The Pittsburgh Steelers had been mum on the Martavis Bryant suspension, until a few days ago. Other than a Public Relations released statement from General Manager Kevin Colbert, no one had heard from Mike Tomlin or Art Rooney II until the two spoke at the annual owners meeting in Florida.
The one person no one thought they would hear from anytime in the near future would be the player suspended for the 2016 season, Martavis Bryant himself. Nonetheless, Bryant spoke with Aaron Wilson of the National Football Post about his suspension, and the receiver was candid and contrite in his comments.
"I sincerely apologize to the Rooney family, the great Pittsburgh Steelers organization, coach Mike Tomlin, general manager Kevin Colbert, my teammates and all of the outstanding Steelers fans and, of course, my mother and children for what happened," Bryant said. "I regret that my actions led to this punishment from the NFL and that I won't be able to play football this year. I'm committed to making this right and realizing my full potential, on and off the field. I will spend this year devoting myself to improvement mentally, physically and spiritually to become the best Martavis Bryant I can be.
"I look forward to resuming my NFL career next year, and I promise to come back strong. Playing in the NFL is a privilege that I respect and my future actions will reflect just how seriously I take this game and the honor that it is to be a part of this league. Please respect my privacy and my family's privacy during this difficult time. I will have no further comment at this time."
At this point and time, Bryant can't be offended if fans, and even the organization, don't truly take these words seriously. After all, the Steelers saw Bryant suspended for the first 4 games of the 2015 season, and following the suspension some very familiar words were spoken by the former Clemson wide out.
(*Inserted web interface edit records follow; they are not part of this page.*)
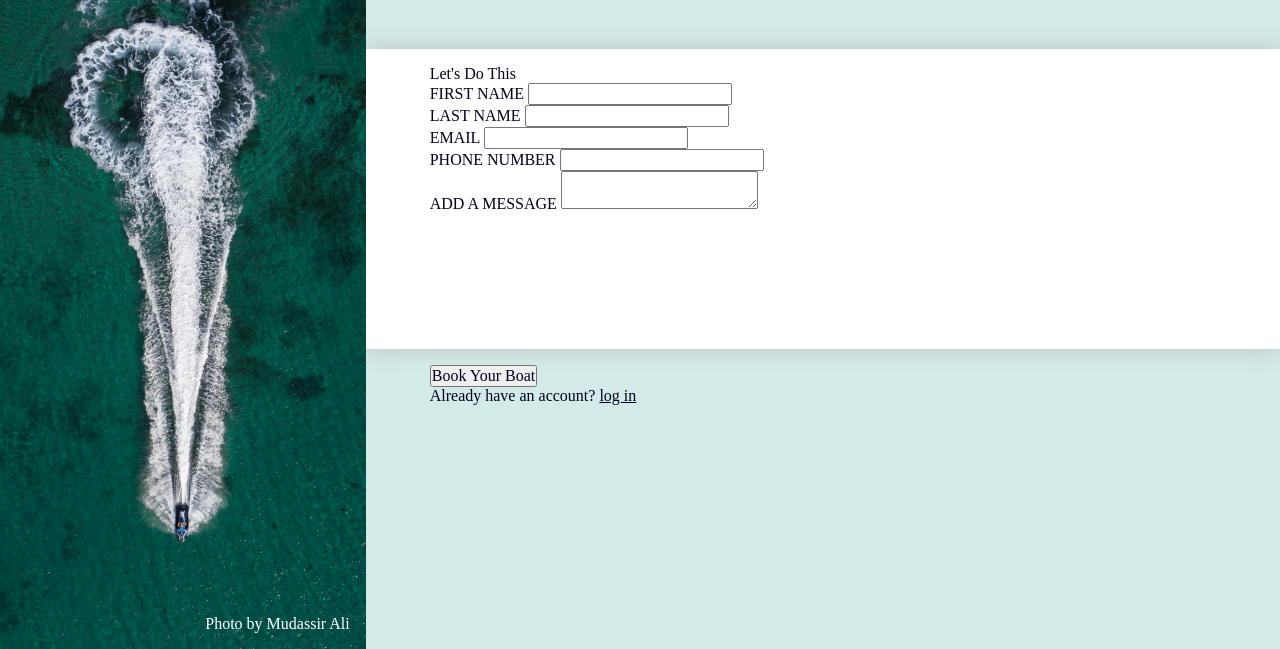
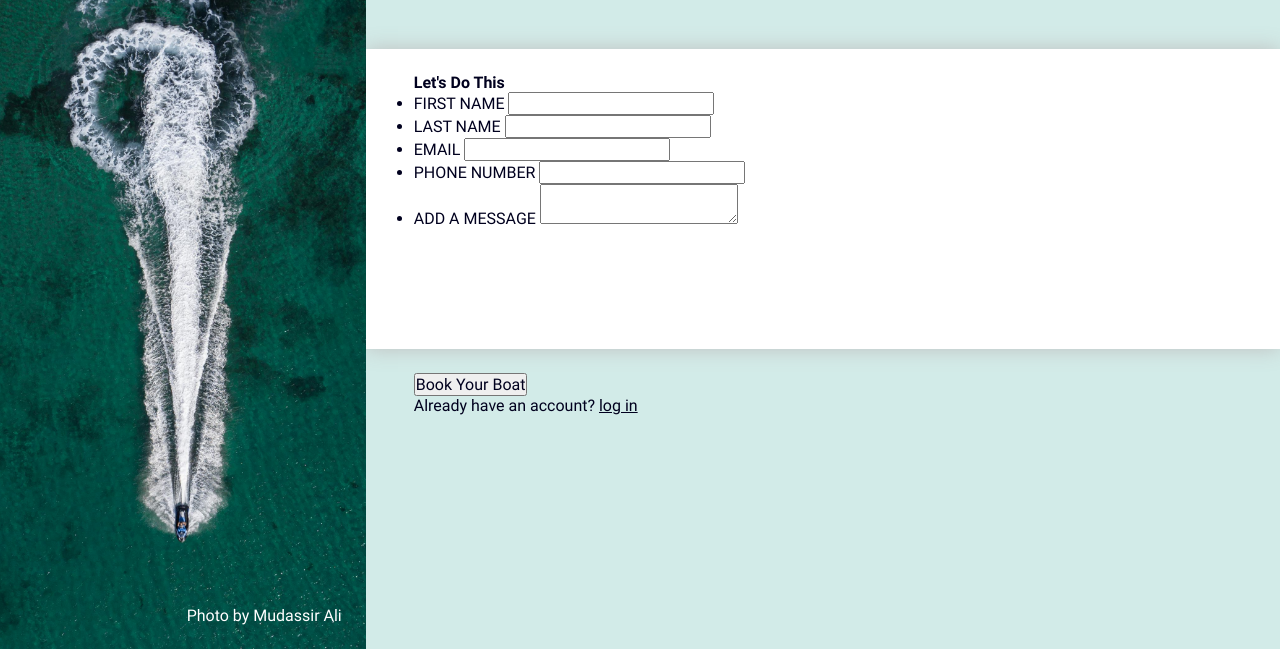
Before and after one commit to illtrythisout/odin-jspath-html-css-signInForm, a plain HTML site: page index.html in a window 1280 px wide. Shown: the part 151-800 px from the top of the page. Drawn offline with Linux system fonts and the light colour scheme.

Commit message:
Added styling to legend and changed ol to list mistake

```diff
--- a/index.html
+++ b/index.html
@@ -17,26 +17,26 @@
             <form action="#" method="post">
                 <legend>Let's Do This</legend>
                 <ul>
-                    <ol>
+                    <li>
                         <label for="firstName">FIRST NAME</label>
                         <input type="text" id="firstName" name="firstName" required>
-                    </ol>
-                    <ol>
+                    </li>
+                    <li>
                         <label for="lastName">LAST NAME</label>
                         <input type="text" id="lastName" name="lastName" required>
-                    </ol>
-                    <ol>
+                    </li>
+                    <li>
                         <label for="email">EMAIL</label>
                         <input type="email" id="email" name="email" required>
-                    </ol>
-                    <ol>
+                    </li>
+                    <li>
                         <label for="phoneNumber">PHONE NUMBER</label>
                         <input type="number" id="phoneNumber" name="phoneNumber" required>
-                    </ol>
-                    <ol>
+                    </li>
+                    <li>
                         <label for="comment">ADD A MESSAGE</label>
                         <textarea name="comment" id="comment"></textarea>
-                    </ol>
+                    </li>
                 </ul>
             </form>
         </section>
--- a/styles.css
+++ b/styles.css
@@ -1,9 +1,21 @@
+@font-face {
+    font-family: Roboto;
+    src: url(./fonts/Roboto-Regular.ttf);
+}
+
+@font-face {
+    font-family: Roboto;
+    src: url(./fonts/Roboto-Bold.ttf);
+    font-weight: bold;
+}
+
 *, *::before, *::after {
     box-sizing: border-box;
     margin: 0;
     padding: 0;
 
     color: rgb(0, 0, 30);
+    font-family: Roboto;
 }
 
 input, button, textarea, select {
@@ -20,7 +32,7 @@ p, h1, h2, h3, h4, h5, h6 {
   }
 
 :root {
-    --padding: clamp(8px, 1rem, 24px);
+    --padding: clamp(8px, 2rem, 24px);
     --background-color: rgb(210, 235, 232);
 }
 
@@ -50,7 +62,7 @@ p, h1, h2, h3, h4, h5, h6 {
 }
 
 #main {
-    --section-padding: var(--padding) var(--padding) var(--padding) calc(4 * var(--padding));
+    --section-padding: var(--padding) var(--padding) var(--padding) calc(2 * var(--padding));
 
     width: 100%;
     background-color: var(--background-color);
@@ -68,6 +80,7 @@ p, h1, h2, h3, h4, h5, h6 {
 
 #formDescription > h1 {
     font-size: 3rem;
+    font-weight: bold;
 }
 
 #formDescription > p {
@@ -75,6 +88,8 @@ p, h1, h2, h3, h4, h5, h6 {
 }
 
 #form {
+    display:  flex;
+
     height: 300px;
     padding: var(--section-padding);
 
@@ -82,6 +97,11 @@ p, h1, h2, h3, h4, h5, h6 {
     box-shadow: 0 0 20px 0 rgb(191, 191, 191);
 }
 
+legend {
+    font-size: 1em;
+    font-weight: bold;
+}
+
 #callToAction {
     height: calc(100% - 500px);
     padding: var(--section-padding);
```
Also changed, not shown: fonts/Roboto-Bold.ttf (added), fonts/Roboto-Regular.ttf (added).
However, despite the skepticism, the Steelers team and fans all hope this time around Bryant gets his life right and is able to not just return to the field, but to tackle his own personal demons.